**About this task**
Write out the listing verbatim. No pictures belong in it.

---------- Dataset excerpts

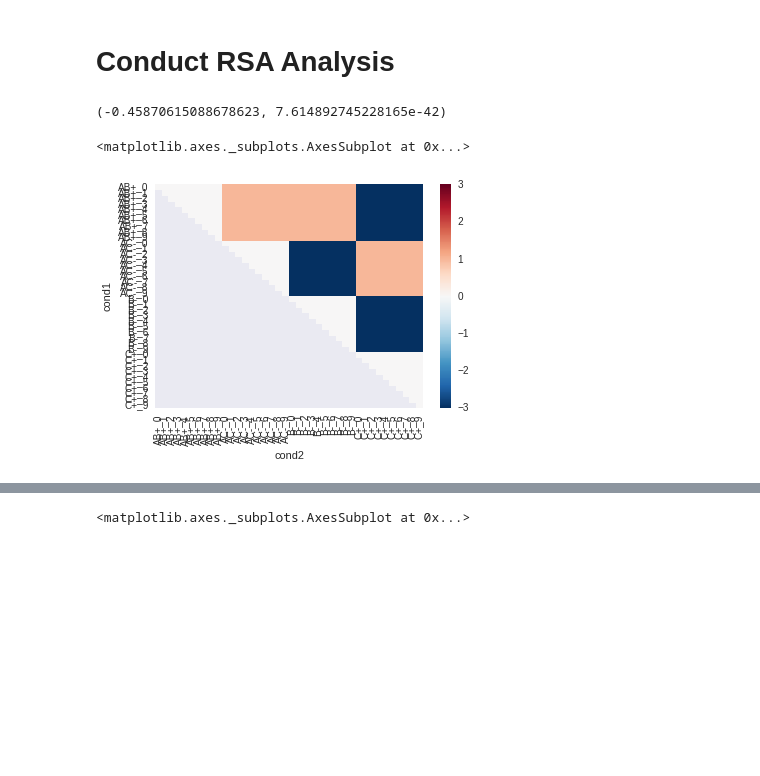
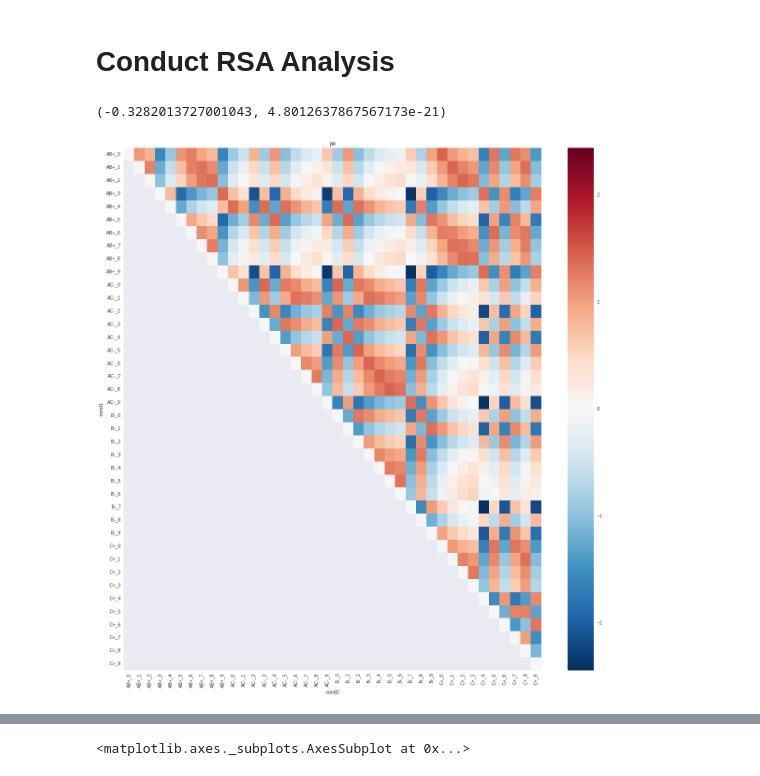
Before and after one commit to iancballard/fd_fmri, a Jupyter notebook: RSA_LDc.ipynb, the cells around one changed output, grey strips where cells are left out. Saved outputs shown, nothing was run; the diff lists cells and outputs as text; code cells hidden in the pictures; blank space fills up the shorter version.

```diff
--- a/RSA_LDc.ipynb
+++ b/RSA_LDc.ipynb
@@ -383,17 +275,16 @@ def run_sub(sub):
         pickle.dump(rsas, output)
         output.close()
 # %%
-masks = ['yeo17_ifs','mOFC_fill_sim','hipp','hipp_right','hipp_left',
-         'entorhinal','peri_sim','para_sim',]
+# masks = ['yeo17_ifs','mOFC_fill_sim','hipp','hipp_right','hipp_left',
+#          'entorhinal','peri_sim','para_sim',]
 overlap_masks = ['peri_sim','para_sim','hipp']
 masks = ['yeo17_ifs','mOFC_fill_sim','hipp','peri_sim','para_sim']
-exp = 'sim_4mm-onebeta'
+exp = 'sim_4mm-betas'
 smooth = 'smoothed'
 conds = ['b_plus','b_minus','c_plus','c_minus']
 name_map = {'b_plus':'AB+_', 'c_minus':'AC-_','b_minus':'B-_','c_plus':'C+_'}
 cond_map = {1:'b_plus',2:'c_minus',3:'b_minus',4:'c_plus'}
 nconds = len(cond_map.keys())
 
-# masks = ['hipp']
 # run_sub('fd_104')
 # %%
@@ -490,10 +353,12 @@ fig_rsas = fig_rsas.set_index(['mask','run','sub'])
 # %%
+roi = 'hipp'
+run = 2
 sns.set(rc={"figure.figsize": (20, 20)})
-mean_rsa = fig_rsas.loc['hipp',2].groupby(['cond1','cond2']).mean()
+mean_rsa = fig_rsas.loc[roi,run].groupby(['cond1','cond2']).mean()
 mean_rsa = mean_rsa.unstack()['corr']
 sns.heatmap(mean_rsa, vmax = .5)
-plt.title('mOFC')
-plt.savefig('/home/iballard/Dropbox/fd/figs/mOFC_RSA.png')
+plt.title(roi)
+plt.savefig('/home/iballard/Dropbox/fd/figs/' + roi + '_unwhitened_RSA.png')
 # %% [output]
 [figure]
 # %%
@@ -685,6 +548,7 @@ def get_base_model(sub,mask):
     'value_std' : [],
     'value_next' : [],
     'pe':[],
+    'avg_pe':[],
     'max_pe':[],
     'pe_unsigned':[],
     'pe_pos':[],
@@ -773,10 +637,12 @@ def get_base_model(sub,mask):
             v1 = RL_std.loc[(run,cond1),'PE'].values[trial1]
             v2 = RL_std.loc[(run,cond2),'PE'].values[trial2]
             vdiff = -1 * abs(v1 - v2)
+            avg_pe = np.mean([abs(v1),abs(v2)])
             unsigned_vdiff = -1 * abs(abs(v1) - abs(v2))
 
             model['pe'].append(vdiff)
-            model['pe_unsigned'].append(vdiff)
+            model['avg_pe'].append(avg_pe)
+            model['pe_unsigned'].append(unsigned_vdiff)
             model['max_pe'].append(max(abs(v1),abs(v2)))
             if v1 > 0 and v2 > 0:
                 model['pe_pos'].append(vdiff)
@@ -835,33 +701,39 @@ for mask in masks:
 def sigmoid(x):
   return 1.0 / (1 + np.exp(-x))
 # %%
-tmp  = mask_models['yeo17_ifs']['fd_104'].copy()
-tmp = tmp[tmp['run_idx'] ==2]
+tmp  = mask_models['hipp']['fd_104'].copy()
+tmp = tmp[tmp['run_idx'] ==3]
+sns.set(rc={"figure.figsize": (20, 20)})
 
 tmp['value_std'] = tmp['value_std']*-1
 
 print scipy.stats.pearsonr(tmp['value_next'],tmp['value_std'])
 # tmp['value_next'] = tmp['value_next']*-1
 
-# tmp['value'] = vector_reject(tmp['value'].values, tmp['response'].values)
+tmp['pe'] = vector_reject(tmp['pe'].values, tmp['response'].values)
+tmp['pe'] = vector_reject(tmp['pe'].values, tmp['valence'].values)
 # tmp['value'] = vector_reject(tmp['value'].values, tmp['valence'].values)
+# tmp['pe_unsigned'] = scipy.stats.zscore(tmp['pe_unsigned'])
 
 tmp['time0'] = map(int, tmp['time'] == 0)
+tmp['time2'] = tmp['time']**2
 tmp['response'] = scipy.stats.zscore(tmp['response'])
-x_var = 'overlap'
+x_var = 'pe'
+tmp[x_var] = scipy.stats.zscore(tmp[x_var])
 
 tmp = tmp[['cond1','cond2',x_var]]
 new_df = pd.DataFrame()
 for cond in ['AB+_','B-_','AC-_','C+_']:
     for i in range(10):
         row = pd.DataFrame({x_var:0,
                             'cond1':cond + str(i),
                             'cond2':cond + str(i)},index = [0])
         new_df = new_df.append(row)
 tmp = pd.concat([tmp,new_df])
 tmp = tmp.groupby(['cond1','cond2']).mean().unstack()[x_var]
 sns.heatmap(tmp)
+plt.title(x_var)
+plt.savefig('/home/iballard/Dropbox/fd/figs/lab_meeting/model_' + x_var +'.png')
 # %% [output]
-(-0.45870615088678623, 7.614892745228165e-42)
+(-0.3282013727001043, 4.8012637867567173e-21)
-<matplotlib.axes._subplots.AxesSubplot at 0x...>
-[figure, old version]
+[figure, new version]
```
Also changed, not shown: parts of 45 cells of this notebook.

--------------------

**Your solution**
Before and after one commit to iancballard/fd_fmri, a Jupyter notebook: RSA_LDc.ipynb, the cells around one changed output, grey strips where cells are left out. Saved outputs shown, nothing was run; the diff lists cells and outputs as text; code cells hidden in the pictures; blank space fills up the shorter version.

```diff
--- a/RSA_LDc.ipynb
+++ b/RSA_LDc.ipynb
@@ -383,17 +275,16 @@ def run_sub(sub):
         pickle.dump(rsas, output)
         output.close()
 # %%
-masks = ['yeo17_ifs','mOFC_fill_sim','hipp','hipp_right','hipp_left',
-         'entorhinal','peri_sim','para_sim',]
+# masks = ['yeo17_ifs','mOFC_fill_sim','hipp','hipp_right','hipp_left',
+#          'entorhinal','peri_sim','para_sim',]
 overlap_masks = ['peri_sim','para_sim','hipp']
 masks = ['yeo17_ifs','mOFC_fill_sim','hipp','peri_sim','para_sim']
-exp = 'sim_4mm-onebeta'
+exp = 'sim_4mm-betas'
 smooth = 'smoothed'
 conds = ['b_plus','b_minus','c_plus','c_minus']
 name_map = {'b_plus':'AB+_', 'c_minus':'AC-_','b_minus':'B-_','c_plus':'C+_'}
 cond_map = {1:'b_plus',2:'c_minus',3:'b_minus',4:'c_plus'}
 nconds = len(cond_map.keys())
 
-# masks = ['hipp']
 # run_sub('fd_104')
 # %%
@@ -490,10 +353,12 @@ fig_rsas = fig_rsas.set_index(['mask','run','sub'])
 # %%
+roi = 'hipp'
+run = 2
 sns.set(rc={"figure.figsize": (20, 20)})
-mean_rsa = fig_rsas.loc['hipp',2].groupby(['cond1','cond2']).mean()
+mean_rsa = fig_rsas.loc[roi,run].groupby(['cond1','cond2']).mean()
 mean_rsa = mean_rsa.unstack()['corr']
 sns.heatmap(mean_rsa, vmax = .5)
-plt.title('mOFC')
-plt.savefig('/home/iballard/Dropbox/fd/figs/mOFC_RSA.png')
+plt.title(roi)
+plt.savefig('/home/iballard/Dropbox/fd/figs/' + roi + '_unwhitened_RSA.png')
 # %% [output]
 [figure]
 # %%
@@ -685,6 +548,7 @@ def get_base_model(sub,mask):
     'value_std' : [],
     'value_next' : [],
     'pe':[],
+    'avg_pe':[],
     'max_pe':[],
     'pe_unsigned':[],
     'pe_pos':[],
@@ -773,10 +637,12 @@ def get_base_model(sub,mask):
             v1 = RL_std.loc[(run,cond1),'PE'].values[trial1]
             v2 = RL_std.loc[(run,cond2),'PE'].values[trial2]
             vdiff = -1 * abs(v1 - v2)
+            avg_pe = np.mean([abs(v1),abs(v2)])
             unsigned_vdiff = -1 * abs(abs(v1) - abs(v2))
 
             model['pe'].append(vdiff)
-            model['pe_unsigned'].append(vdiff)
+            model['avg_pe'].append(avg_pe)
+            model['pe_unsigned'].append(unsigned_vdiff)
             model['max_pe'].append(max(abs(v1),abs(v2)))
             if v1 > 0 and v2 > 0:
                 model['pe_pos'].append(vdiff)
@@ -835,33 +701,39 @@ for mask in masks:
 def sigmoid(x):
   return 1.0 / (1 + np.exp(-x))
 # %%
-tmp  = mask_models['yeo17_ifs']['fd_104'].copy()
-tmp = tmp[tmp['run_idx'] ==2]
+tmp  = mask_models['hipp']['fd_104'].copy()
+tmp = tmp[tmp['run_idx'] ==3]
+sns.set(rc={"figure.figsize": (20, 20)})
 
 tmp['value_std'] = tmp['value_std']*-1
 
 print scipy.stats.pearsonr(tmp['value_next'],tmp['value_std'])
 # tmp['value_next'] = tmp['value_next']*-1
 
-# tmp['value'] = vector_reject(tmp['value'].values, tmp['response'].values)
+tmp['pe'] = vector_reject(tmp['pe'].values, tmp['response'].values)
+tmp['pe'] = vector_reject(tmp['pe'].values, tmp['valence'].values)
 # tmp['value'] = vector_reject(tmp['value'].values, tmp['valence'].values)
+# tmp['pe_unsigned'] = scipy.stats.zscore(tmp['pe_unsigned'])
 
 tmp['time0'] = map(int, tmp['time'] == 0)
+tmp['time2'] = tmp['time']**2
 tmp['response'] = scipy.stats.zscore(tmp['response'])
-x_var = 'overlap'
+x_var = 'pe'
+tmp[x_var] = scipy.stats.zscore(tmp[x_var])
 
 tmp = tmp[['cond1','cond2',x_var]]
 new_df = pd.DataFrame()
 for cond in ['AB+_','B-_','AC-_','C+_']:
     for i in range(10):
         row = pd.DataFrame({x_var:0,
                             'cond1':cond + str(i),
                             'cond2':cond + str(i)},index = [0])
         new_df = new_df.append(row)
 tmp = pd.concat([tmp,new_df])
 tmp = tmp.groupby(['cond1','cond2']).mean().unstack()[x_var]
 sns.heatmap(tmp)
+plt.title(x_var)
+plt.savefig('/home/iballard/Dropbox/fd/figs/lab_meeting/model_' + x_var +'.png')
 # %% [output]
-(-0.45870615088678623, 7.614892745228165e-42)
+(-0.3282013727001043, 4.8012637867567173e-21)
-<matplotlib.axes._subplots.AxesSubplot at 0x...>
-[figure, old version]
+[figure, new version]
```
Also changed, not shown: parts of 45 cells of this notebook.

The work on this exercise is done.